The Tara Canyon is the deepest canyon in Europe and the second deepest in the world, after the Grand Canyon. It’s a lush, green, wild place that falls inside Durmitor National Park. Undeniably, the best way to see the Tara Canyon is by rafting down it. Thrilling rafting tours navigate the Tara River’s rapids, which are interspersed with relaxed paddling, swimming and photo stops. The water is some of the purest in Europe and is crystal clear.
After looking up at the Tara Canyon from below, it’s time to appreciate its 50 shades of green from above… sailing across it secured only by a rope. Dangling 170m above the Tara River bed, a zipline cable connects the two sides of the Tara Canyon. Those who are brave enough to take the ride get staggering views as they hurtle across the canyon.
Montenegro’s rocky landscape makes it ideal for canyoning. Nevidio Canyon is the most popular canyoning destination, and the six-hour tour is for true thrill-seekers. Once inside the canyon, the only way to get out is by climbing, swimming, sliding and jumping through the narrow spaces between cliffs to the other end. Physically challenging, canyoning in Montenegro is a mind-blowing experience for adventure lovers.

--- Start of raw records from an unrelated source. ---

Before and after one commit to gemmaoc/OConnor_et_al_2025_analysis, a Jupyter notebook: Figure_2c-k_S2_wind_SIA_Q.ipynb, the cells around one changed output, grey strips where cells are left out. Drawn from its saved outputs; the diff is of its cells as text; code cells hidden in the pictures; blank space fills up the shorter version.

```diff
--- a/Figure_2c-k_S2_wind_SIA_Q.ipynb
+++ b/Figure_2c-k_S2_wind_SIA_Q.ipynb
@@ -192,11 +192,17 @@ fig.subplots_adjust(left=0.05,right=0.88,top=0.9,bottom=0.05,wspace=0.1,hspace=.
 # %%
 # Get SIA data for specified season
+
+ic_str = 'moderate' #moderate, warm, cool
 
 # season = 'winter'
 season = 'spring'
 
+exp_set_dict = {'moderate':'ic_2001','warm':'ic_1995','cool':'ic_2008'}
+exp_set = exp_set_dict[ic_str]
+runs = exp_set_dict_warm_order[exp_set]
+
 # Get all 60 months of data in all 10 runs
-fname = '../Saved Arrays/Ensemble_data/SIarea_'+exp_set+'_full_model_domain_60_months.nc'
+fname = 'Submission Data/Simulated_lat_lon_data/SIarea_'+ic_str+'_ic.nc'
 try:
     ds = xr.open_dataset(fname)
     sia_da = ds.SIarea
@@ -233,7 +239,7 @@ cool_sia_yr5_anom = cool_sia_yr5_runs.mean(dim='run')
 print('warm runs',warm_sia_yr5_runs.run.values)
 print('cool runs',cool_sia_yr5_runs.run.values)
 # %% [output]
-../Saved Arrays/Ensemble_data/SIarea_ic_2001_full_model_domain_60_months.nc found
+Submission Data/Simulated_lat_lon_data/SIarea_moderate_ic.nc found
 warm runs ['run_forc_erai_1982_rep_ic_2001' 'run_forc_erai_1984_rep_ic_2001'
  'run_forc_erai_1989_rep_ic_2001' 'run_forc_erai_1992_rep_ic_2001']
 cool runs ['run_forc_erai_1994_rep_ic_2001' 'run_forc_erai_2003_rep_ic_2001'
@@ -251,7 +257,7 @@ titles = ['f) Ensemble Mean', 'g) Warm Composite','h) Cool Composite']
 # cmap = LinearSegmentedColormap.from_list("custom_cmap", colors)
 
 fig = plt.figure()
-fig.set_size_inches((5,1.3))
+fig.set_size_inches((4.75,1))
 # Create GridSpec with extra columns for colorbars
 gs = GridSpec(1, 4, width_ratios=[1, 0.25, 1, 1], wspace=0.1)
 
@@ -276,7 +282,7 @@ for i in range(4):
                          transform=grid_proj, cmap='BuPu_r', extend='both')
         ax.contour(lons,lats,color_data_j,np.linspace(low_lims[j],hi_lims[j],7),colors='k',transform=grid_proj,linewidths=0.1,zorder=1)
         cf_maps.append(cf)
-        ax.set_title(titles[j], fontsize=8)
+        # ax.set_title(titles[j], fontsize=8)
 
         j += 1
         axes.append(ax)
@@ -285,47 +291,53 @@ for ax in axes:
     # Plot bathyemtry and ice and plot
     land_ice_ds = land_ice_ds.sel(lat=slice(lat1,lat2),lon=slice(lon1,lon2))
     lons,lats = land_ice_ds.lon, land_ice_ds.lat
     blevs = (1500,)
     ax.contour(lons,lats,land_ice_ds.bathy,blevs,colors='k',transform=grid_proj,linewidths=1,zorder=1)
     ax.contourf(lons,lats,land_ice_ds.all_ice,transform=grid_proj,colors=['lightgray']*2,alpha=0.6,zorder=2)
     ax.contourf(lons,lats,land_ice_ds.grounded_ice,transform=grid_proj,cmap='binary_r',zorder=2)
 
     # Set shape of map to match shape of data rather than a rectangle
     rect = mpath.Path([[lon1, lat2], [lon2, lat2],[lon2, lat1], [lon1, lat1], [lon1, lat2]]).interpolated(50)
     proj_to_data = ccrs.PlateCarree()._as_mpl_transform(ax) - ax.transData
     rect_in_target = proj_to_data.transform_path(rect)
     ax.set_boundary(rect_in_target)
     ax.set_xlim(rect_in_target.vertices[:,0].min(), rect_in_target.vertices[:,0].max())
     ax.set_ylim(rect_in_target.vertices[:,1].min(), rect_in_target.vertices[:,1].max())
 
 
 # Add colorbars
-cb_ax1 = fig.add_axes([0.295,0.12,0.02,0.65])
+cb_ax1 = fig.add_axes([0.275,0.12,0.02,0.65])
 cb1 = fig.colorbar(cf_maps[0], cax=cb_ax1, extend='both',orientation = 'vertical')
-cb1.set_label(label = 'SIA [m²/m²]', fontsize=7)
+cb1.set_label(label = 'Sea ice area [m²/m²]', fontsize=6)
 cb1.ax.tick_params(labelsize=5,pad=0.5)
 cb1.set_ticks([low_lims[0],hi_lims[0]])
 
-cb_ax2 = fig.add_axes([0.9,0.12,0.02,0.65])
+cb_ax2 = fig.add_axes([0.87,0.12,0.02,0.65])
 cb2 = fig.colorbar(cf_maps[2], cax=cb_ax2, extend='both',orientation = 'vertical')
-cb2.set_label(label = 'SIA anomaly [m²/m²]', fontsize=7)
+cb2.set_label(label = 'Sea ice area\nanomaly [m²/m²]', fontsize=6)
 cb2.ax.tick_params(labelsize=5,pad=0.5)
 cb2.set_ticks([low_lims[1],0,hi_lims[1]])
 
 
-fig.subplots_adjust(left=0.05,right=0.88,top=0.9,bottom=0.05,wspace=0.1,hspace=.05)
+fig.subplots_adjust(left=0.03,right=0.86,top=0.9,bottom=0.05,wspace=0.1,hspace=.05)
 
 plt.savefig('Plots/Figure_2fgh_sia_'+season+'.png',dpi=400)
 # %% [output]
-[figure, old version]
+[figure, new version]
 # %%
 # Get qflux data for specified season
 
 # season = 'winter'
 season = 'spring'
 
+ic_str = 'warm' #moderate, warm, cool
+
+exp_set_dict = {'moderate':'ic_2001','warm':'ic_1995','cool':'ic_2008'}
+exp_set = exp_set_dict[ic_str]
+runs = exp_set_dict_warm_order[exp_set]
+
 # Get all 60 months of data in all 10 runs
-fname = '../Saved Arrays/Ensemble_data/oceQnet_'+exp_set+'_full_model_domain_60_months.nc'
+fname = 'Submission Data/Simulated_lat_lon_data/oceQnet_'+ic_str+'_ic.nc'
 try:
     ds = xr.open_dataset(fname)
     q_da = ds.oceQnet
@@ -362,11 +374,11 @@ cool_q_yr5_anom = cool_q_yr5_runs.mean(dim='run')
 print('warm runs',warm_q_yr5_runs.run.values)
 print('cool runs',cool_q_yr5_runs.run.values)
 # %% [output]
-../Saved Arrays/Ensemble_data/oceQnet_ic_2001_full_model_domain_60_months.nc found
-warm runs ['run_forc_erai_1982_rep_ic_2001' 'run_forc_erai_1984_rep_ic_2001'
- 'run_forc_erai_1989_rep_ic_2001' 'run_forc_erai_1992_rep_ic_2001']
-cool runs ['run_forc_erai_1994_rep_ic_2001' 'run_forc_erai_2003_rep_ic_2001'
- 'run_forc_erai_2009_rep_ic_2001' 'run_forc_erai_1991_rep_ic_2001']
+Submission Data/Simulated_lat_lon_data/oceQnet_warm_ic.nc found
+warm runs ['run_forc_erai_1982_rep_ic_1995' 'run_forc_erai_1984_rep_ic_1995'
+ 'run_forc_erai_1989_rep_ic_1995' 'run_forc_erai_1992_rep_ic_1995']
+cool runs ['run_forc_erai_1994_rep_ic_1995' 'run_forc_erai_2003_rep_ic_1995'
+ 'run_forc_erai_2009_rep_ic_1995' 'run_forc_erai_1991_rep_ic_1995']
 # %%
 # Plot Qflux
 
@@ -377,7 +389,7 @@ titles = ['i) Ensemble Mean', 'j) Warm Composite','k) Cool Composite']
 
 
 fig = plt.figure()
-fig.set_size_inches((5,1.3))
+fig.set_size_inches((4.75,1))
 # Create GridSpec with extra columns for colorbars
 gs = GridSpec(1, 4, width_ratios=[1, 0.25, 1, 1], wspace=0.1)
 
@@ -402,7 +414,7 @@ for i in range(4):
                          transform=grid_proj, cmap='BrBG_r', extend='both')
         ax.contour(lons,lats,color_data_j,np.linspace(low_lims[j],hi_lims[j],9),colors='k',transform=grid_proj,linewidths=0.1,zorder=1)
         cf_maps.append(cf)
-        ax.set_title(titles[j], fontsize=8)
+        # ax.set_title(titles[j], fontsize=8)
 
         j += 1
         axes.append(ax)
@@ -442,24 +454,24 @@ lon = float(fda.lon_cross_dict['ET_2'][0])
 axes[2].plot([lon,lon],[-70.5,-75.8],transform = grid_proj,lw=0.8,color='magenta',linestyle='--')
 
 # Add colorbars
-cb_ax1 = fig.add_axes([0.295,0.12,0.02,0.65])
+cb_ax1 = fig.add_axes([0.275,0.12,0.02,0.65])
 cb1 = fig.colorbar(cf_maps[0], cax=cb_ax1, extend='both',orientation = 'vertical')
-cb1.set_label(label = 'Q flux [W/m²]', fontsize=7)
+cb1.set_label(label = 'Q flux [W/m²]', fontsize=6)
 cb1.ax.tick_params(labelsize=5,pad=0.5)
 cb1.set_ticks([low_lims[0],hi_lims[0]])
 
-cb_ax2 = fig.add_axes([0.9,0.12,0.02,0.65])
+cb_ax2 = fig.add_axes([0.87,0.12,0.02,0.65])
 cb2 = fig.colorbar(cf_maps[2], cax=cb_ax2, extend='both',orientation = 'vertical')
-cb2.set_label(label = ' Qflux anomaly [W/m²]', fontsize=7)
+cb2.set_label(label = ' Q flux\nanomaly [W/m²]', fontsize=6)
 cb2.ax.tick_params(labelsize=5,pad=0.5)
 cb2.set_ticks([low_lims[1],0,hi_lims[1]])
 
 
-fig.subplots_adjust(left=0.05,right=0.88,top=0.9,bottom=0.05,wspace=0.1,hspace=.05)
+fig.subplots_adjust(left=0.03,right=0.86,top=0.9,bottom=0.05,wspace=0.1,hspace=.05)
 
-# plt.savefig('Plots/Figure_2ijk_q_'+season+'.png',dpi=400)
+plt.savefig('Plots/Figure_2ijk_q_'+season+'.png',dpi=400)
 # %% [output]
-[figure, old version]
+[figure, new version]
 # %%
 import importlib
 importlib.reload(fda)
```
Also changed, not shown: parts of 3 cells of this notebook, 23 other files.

There’s no better way to see Montenegro’s stunning scenery than from the air, and from a parachute might just be the very best way. Whether it’s gliding over some of the mountain lakes or spiralling down towards the golden beaches of Budva, paragliding in Montenegro offers a unique birds-eye view and thrills!
The Bay of Kotor’s idyllic villages and calm waters are ideal for exploration by kayak. For those who’d like to go further afield, Mamula Island’s former prison fortress makes an excellent destination. Kayaking out to Lustica Peninsula’s Blue Cave offers the opportunity to explore hidden coves, go cliff diving and snorkel in the crystalline waters. Inland, Skadar Lake has island monasteries, freshwater beaches, reed canals and wildlife that are all begging to be discovered by kayak.
Montenegro’s mountainous geography and five national parks make it a hiker’s dream. Experienced hikers love to challenge themselves in Montenegro’s remote Prokletije (meaning ‘cursed’) mountain range on the Albanian border. Durmitor National Park’s Bobotov Kuk trail and numerous mountain-top lakes are firm favourites with hikers looking for beautiful scenery and moderate trails. The coastal areas are full of easy-to-challenging trails along ancient military paths, which lead past abandoned fortresses and wow walkers with their stunning views.
Montenegro’s mountainous interior is a winter wonderland just waiting to be discovered. Snow covers the north of the country for around four months a year and there are two small ski fields, one in Durmitor National Park and one in Kolasin, near Biogradska Gora National Park. As well as skiing and snowboarding, snow-lovers can go snowshoeing, mountaineering and snowmobiling.
Again, Montenegro’s mountains provide the perfect backdrop for adventure. Whether it’s following centuries-old trails through verdant forest, galloping along open plains or splashing through a mountain lake, a guided horse trek is an unforgettable way to explore some of Montenegro’s most rugged and beautiful wilderness.
Montenegro is criss-crossed with old Austrian carriageways and trails ideal for mountain biking. The Bay of Kotor’s Vrmac Ridge offers challenging trails for all levels (world champion of downhill mountain biking Greg Minaar has ridden here). Visitors to the bay can take a guided mountain biking tour on the ridge. Inland, Durmitor National Park’s Dobri Do has a downhill track.
For those who like their two-wheel action a little more sedate, there are some fabulous rides. The 42km road around the Bay of Kotor is one of the most scenic, and riders can stop to explore seaside hamlets. The ride down the Ladder of Kotor, with its 25 hairpin turns and glorious views of the Bay of Kotor, is unforgettable. Also, Lake Skadar has a plethora of rail and forest trails that wind through Montenegro’s best wine country.
Taking the adventure underwater, Montenegro’s coastline of rugged sea caves and shipwrecks is a magical place to dive. With summer temperatures of up to 28°C and visibility of over 20m along the Adriatic coast, it’s the perfect place to take a diving excursion or diving course.
Velika Plaza beach in Ulcinj is a mecca for kite surfers looking for a trendy destination, reliable weather and waves. The 12km long stretch of sandy beach is ideal for learners and more experienced riders. The beach is also home to one of Montenegro’s best music festivals, the Southern Soul Festival, and sweet, juicy Ulcinj watermelons.